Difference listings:

--

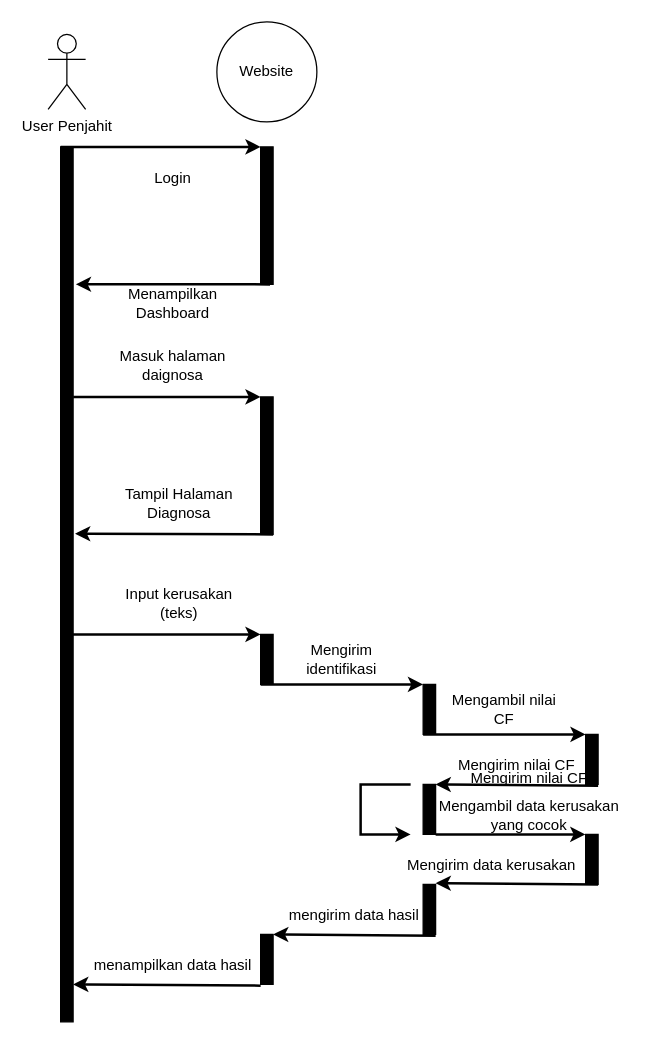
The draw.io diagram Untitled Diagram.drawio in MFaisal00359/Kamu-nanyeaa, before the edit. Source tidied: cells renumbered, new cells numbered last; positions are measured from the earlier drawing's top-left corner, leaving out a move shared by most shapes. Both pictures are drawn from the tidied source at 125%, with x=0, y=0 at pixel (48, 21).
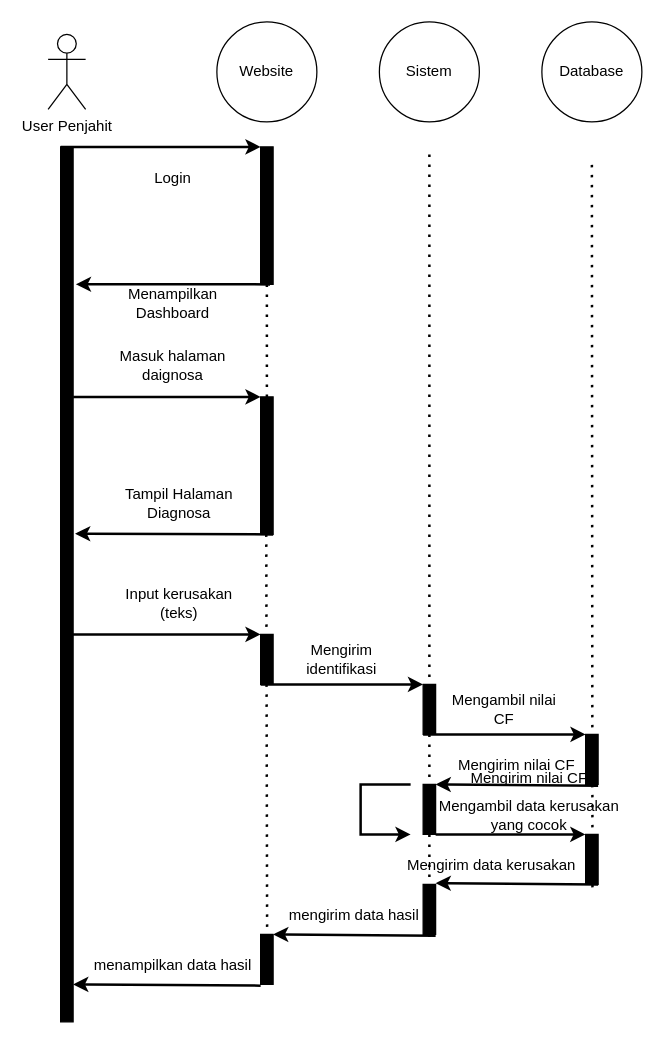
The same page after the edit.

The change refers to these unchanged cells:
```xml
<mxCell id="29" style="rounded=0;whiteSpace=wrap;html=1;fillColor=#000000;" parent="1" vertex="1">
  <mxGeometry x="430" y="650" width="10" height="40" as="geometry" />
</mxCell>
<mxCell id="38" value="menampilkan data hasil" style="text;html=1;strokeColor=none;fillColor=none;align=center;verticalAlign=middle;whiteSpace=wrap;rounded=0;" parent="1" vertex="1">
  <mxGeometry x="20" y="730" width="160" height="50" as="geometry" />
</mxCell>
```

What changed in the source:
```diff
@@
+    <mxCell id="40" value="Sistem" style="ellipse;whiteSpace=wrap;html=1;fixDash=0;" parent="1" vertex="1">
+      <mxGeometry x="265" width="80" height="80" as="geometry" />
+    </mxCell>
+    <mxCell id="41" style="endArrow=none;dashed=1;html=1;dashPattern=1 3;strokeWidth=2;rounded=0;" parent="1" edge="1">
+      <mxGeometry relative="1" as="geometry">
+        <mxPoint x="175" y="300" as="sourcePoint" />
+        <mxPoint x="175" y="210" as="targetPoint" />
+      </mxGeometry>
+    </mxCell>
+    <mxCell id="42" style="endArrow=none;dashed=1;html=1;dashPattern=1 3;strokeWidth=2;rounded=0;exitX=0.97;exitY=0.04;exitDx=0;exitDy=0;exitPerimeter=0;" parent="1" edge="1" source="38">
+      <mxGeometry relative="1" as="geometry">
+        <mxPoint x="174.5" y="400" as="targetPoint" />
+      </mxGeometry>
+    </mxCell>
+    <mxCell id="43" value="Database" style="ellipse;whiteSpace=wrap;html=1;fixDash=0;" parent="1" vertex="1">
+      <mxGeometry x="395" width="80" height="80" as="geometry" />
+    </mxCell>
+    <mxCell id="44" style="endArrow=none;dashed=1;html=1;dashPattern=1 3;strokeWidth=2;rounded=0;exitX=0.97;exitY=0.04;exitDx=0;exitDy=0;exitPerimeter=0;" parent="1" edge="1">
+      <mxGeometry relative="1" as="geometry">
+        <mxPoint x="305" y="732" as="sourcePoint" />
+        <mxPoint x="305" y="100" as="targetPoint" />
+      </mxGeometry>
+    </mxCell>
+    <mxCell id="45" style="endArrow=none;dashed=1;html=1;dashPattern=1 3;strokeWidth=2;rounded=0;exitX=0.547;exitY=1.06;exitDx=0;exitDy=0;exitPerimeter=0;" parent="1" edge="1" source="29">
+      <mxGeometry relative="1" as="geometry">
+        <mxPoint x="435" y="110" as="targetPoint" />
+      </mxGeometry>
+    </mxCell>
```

--

If a line in the records above holds the string "none", copy it.

<mxCell id="38" value="menampilkan data hasil" style="text;html=1;strokeColor=none;fillColor=none;align=center;verticalAlign=middle;whiteSpace=wrap;rounded=0;" parent="1" vertex="1">
+    <mxCell id="41" style="endArrow=none;dashed=1;html=1;dashPattern=1 3;strokeWidth=2;rounded=0;" parent="1" edge="1">
+    <mxCell id="42" style="endArrow=none;dashed=1;html=1;dashPattern=1 3;strokeWidth=2;rounded=0;exitX=0.97;exitY=0.04;exitDx=0;exitDy=0;exitPerimeter=0;" parent="1" edge="1" source="38">
+    <mxCell id="44" style="endArrow=none;dashed=1;html=1;dashPattern=1 3;strokeWidth=2;rounded=0;exitX=0.97;exitY=0.04;exitDx=0;exitDy=0;exitPerimeter=0;" parent="1" edge="1">
+    <mxCell id="45" style="endArrow=none;dashed=1;html=1;dashPattern=1 3;strokeWidth=2;rounded=0;exitX=0.547;exitY=1.06;exitDx=0;exitDy=0;exitPerimeter=0;" parent="1" edge="1" source="29">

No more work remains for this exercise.